On 18th November 2022, the Government announced the commencement of the tender process for the Narrow Water Bridge, a major cross-border infrastructure project linking the Mourne Mountains in Co. Down and the Cooley Peninsula in Co. Louth. The bridge project is a long-standing and highly symbolic government commitment, which will improve access, strengthen North-South links and deepen connections between communities on both sides of the border. €3m in funding has been secured from the Shared Ireland Fund to see the project through the tender stage.

The bridge will cross the Newry River approximately 400m south of Narrow Water Keep at the A2 road roundabout, connecting the R173 Omeath Road south of Ferry Hill and the A2 dual carriageway. The bridge comprises a 6.0m wide single carriageway and a 3.0m wide pedestrian and cycle facility to either side of the carriageway. A new roundabout will be constructed at the junction with the R173 Omeath Road and the existing A2 roundabout will be upgraded. The total length of the scheme, including the bridge crossing, is approximately 660m.

Due to the navigational requirements along the river for accessing Victoria Lock and the Albert Basin, the northern span of the bridge will be an opening movable span providing, when opened, an unlimited vertical clearance for a 20m wide navigational channel.

Visiting the site of the proposed bridge, former Taoiseach (now Tánaiste) Micheál Martin underscored the significant tourism and economic benefits the project will bring to the region. He said: “Along with improving North-South connectivity, the bridge will be at the heart of a range of cross-border greenways, active travel, recreation and outdoor activity amenities planned for the Carlingford Lough area.”

The bridge itself is an iconic design, with a taller, longer fixed southern span supported by a south leaning pylon, and a second separate smaller, shorter northern span supported by twin pylons, which can open using a rolling bascule mechanism. The south fixed cable stayed span is 138m and northern cable stayed rolling bascule (opening) span is 57m. The asymmetry of the span is reflected in the pylon heights, with the higher pylon located on the southern side of the crossing. The lower twin pylons on the northern side support the opening span.

The cable-stays are small diameter stays comprised of parallel strands with multiple layers of corrosion protection. Stay anchorages connect the cables stays to the pylon and the orthotropic steel deck.  The south fixed pylon will be constructed from structural steel, consisting of an outer and inner steel skin which will be infilled with concrete ballast. Similarly, the steel pylons that support the bascule span will be infilled with concrete.

The south pylon and deck are fixed to the south abutment, forming an integral connection. The bridge will have a movement joint at the intermediate pier and at the north abutment, as required to allow the opening of the north bascule span and to accommodate bridge decks expansion and contraction.

The bridge will be remotely operated from a control building located on the southern approach, c.350m south of the navigable channel.
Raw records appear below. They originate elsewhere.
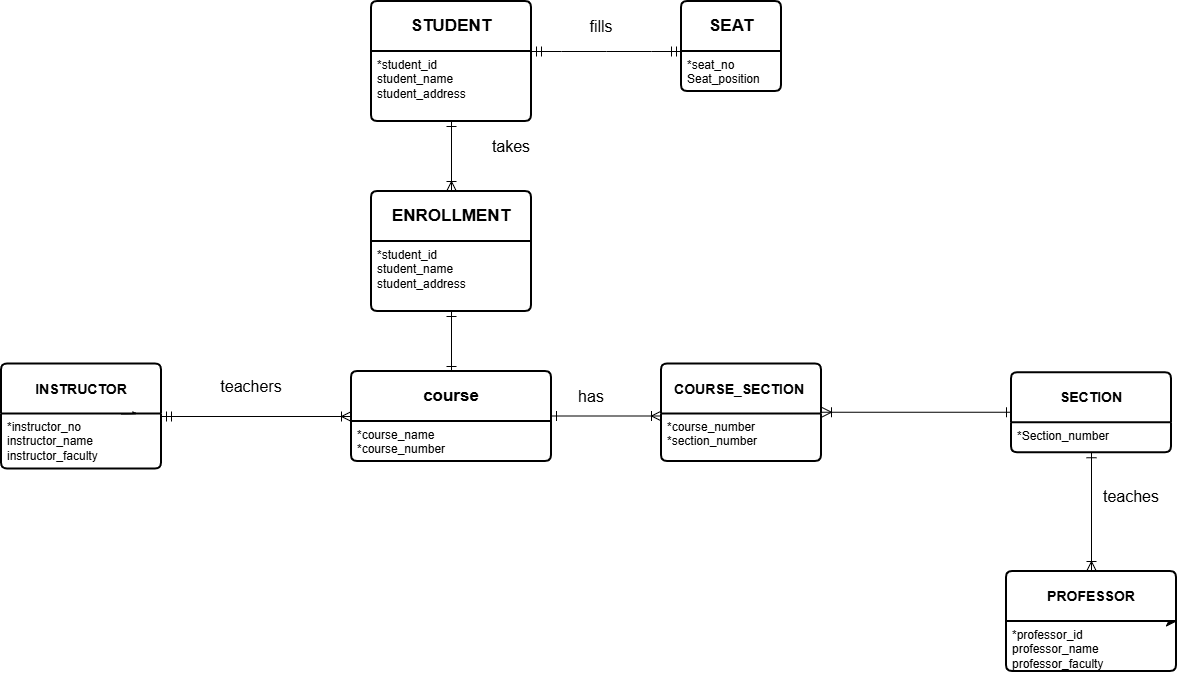
The draw.io diagram Conceptual_Modeling.drawio.png in LuisCP759/luc_comp251_lab2, before a commit. Source tidied: cells renumbered, new cells last; positions are measured from the earlier drawing's top-left corner, leaving out a move shared by most shapes.
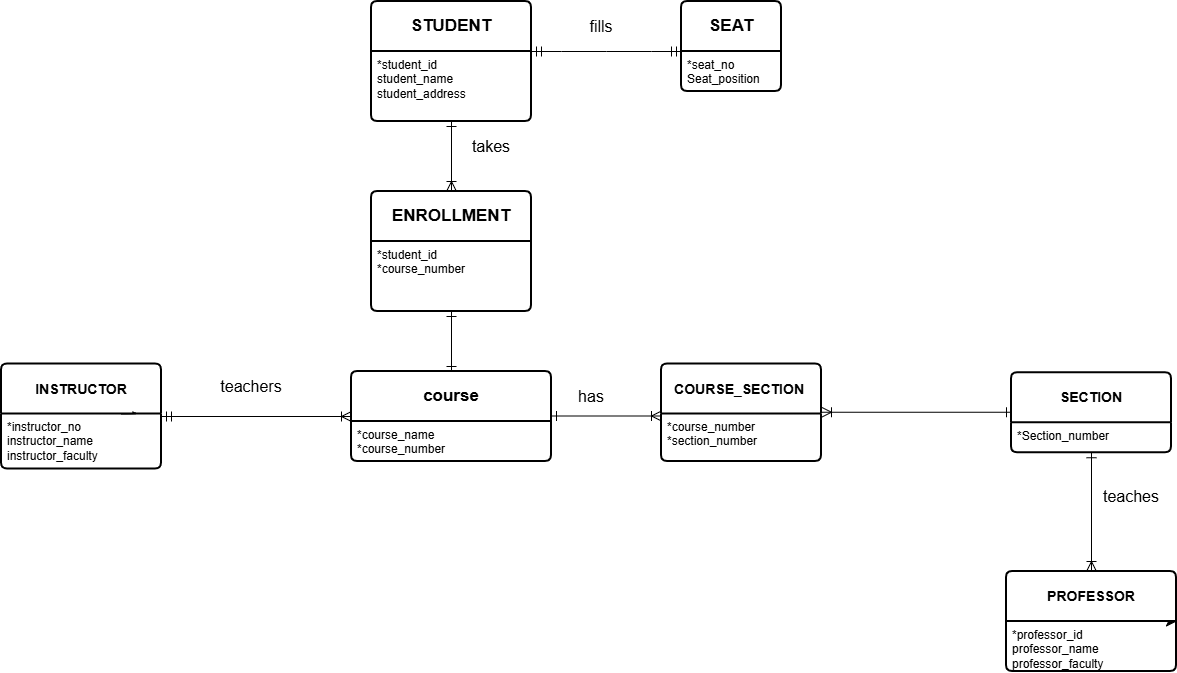
Above is the later version.

Change to the diagram source:
```diff
@@ -62,7 +62,7 @@
       <mxGeometry x="1100" y="480" width="60" height="30" as="geometry" />
     </mxCell>
     <mxCell id="19" value="takes" style="text;html=1;whiteSpace=wrap;strokeColor=none;fillColor=none;align=center;verticalAlign=middle;rounded=0;fontSize=16;" parent="1" vertex="1">
-      <mxGeometry x="480" y="130" width="60" height="30" as="geometry" />
+      <mxGeometry x="460" y="130" width="60" height="30" as="geometry" />
     </mxCell>
     <mxCell id="20" value="has" style="text;html=1;whiteSpace=wrap;strokeColor=none;fillColor=none;align=center;verticalAlign=middle;rounded=0;fontSize=16;" parent="1" vertex="1">
       <mxGeometry x="560" y="380" width="60" height="30" as="geometry" />
@@ -76,7 +76,7 @@
     <mxCell id="23" value="&lt;b&gt;&lt;font style=&quot;font-size: 17px;&quot;&gt;ENROLLMENT&lt;/font&gt;&lt;/b&gt;" style="swimlane;horizontal=1;startSize=50;rounded=1;fontSize=14;fontStyle=0;strokeWidth=2;shadow=0;dashed=0;align=center;arcSize=4;whiteSpace=wrap;html=1;" parent="1" vertex="1">
       <mxGeometry x="370" y="190" width="160" height="120" as="geometry" />
     </mxCell>
-    <mxCell id="24" value="*student_id&amp;nbsp;&lt;div&gt;student_name&lt;/div&gt;&lt;div&gt;student_address&amp;nbsp;&lt;/div&gt;&lt;div&gt;&lt;br&gt;&lt;/div&gt;" style="align=left;strokeColor=none;fillColor=none;spacingLeft=4;spacingRight=4;fontSize=12;verticalAlign=top;html=1;whiteSpace=wrap;" parent="23" vertex="1">
+    <mxCell id="24" value="*student_id&amp;nbsp;&lt;div&gt;*course_number&lt;/div&gt;" style="align=left;strokeColor=none;fillColor=none;spacingLeft=4;spacingRight=4;fontSize=12;verticalAlign=top;html=1;whiteSpace=wrap;" parent="23" vertex="1">
       <mxGeometry y="50" width="160" height="70" as="geometry" />
     </mxCell>
     <mxCell id="25" value="teachers" style="text;html=1;whiteSpace=wrap;strokeColor=none;fillColor=none;align=center;verticalAlign=middle;rounded=0;fontSize=16;" parent="1" vertex="1">
```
The project also requires the construction of a new navigational beacon downstream of the proposed bridge, the installation of variable message signs (VMS) on the approaches, and the integration with the proposed Carlingford Lough Greenway.

ROD is leading the detailed design and management of the project. We are supported by Hardesty & Hanover on the moveable bridge and by OBFA Architects and JN & G Traynor & Partners on the control building. Having previously worked on the scheme between 2008 and 2013, we were delighted with the opportunity to support our client, Louth County Council, and the key project stakeholders reactivating the project to bring it to tender stage.




Learn more about the work of our bridges team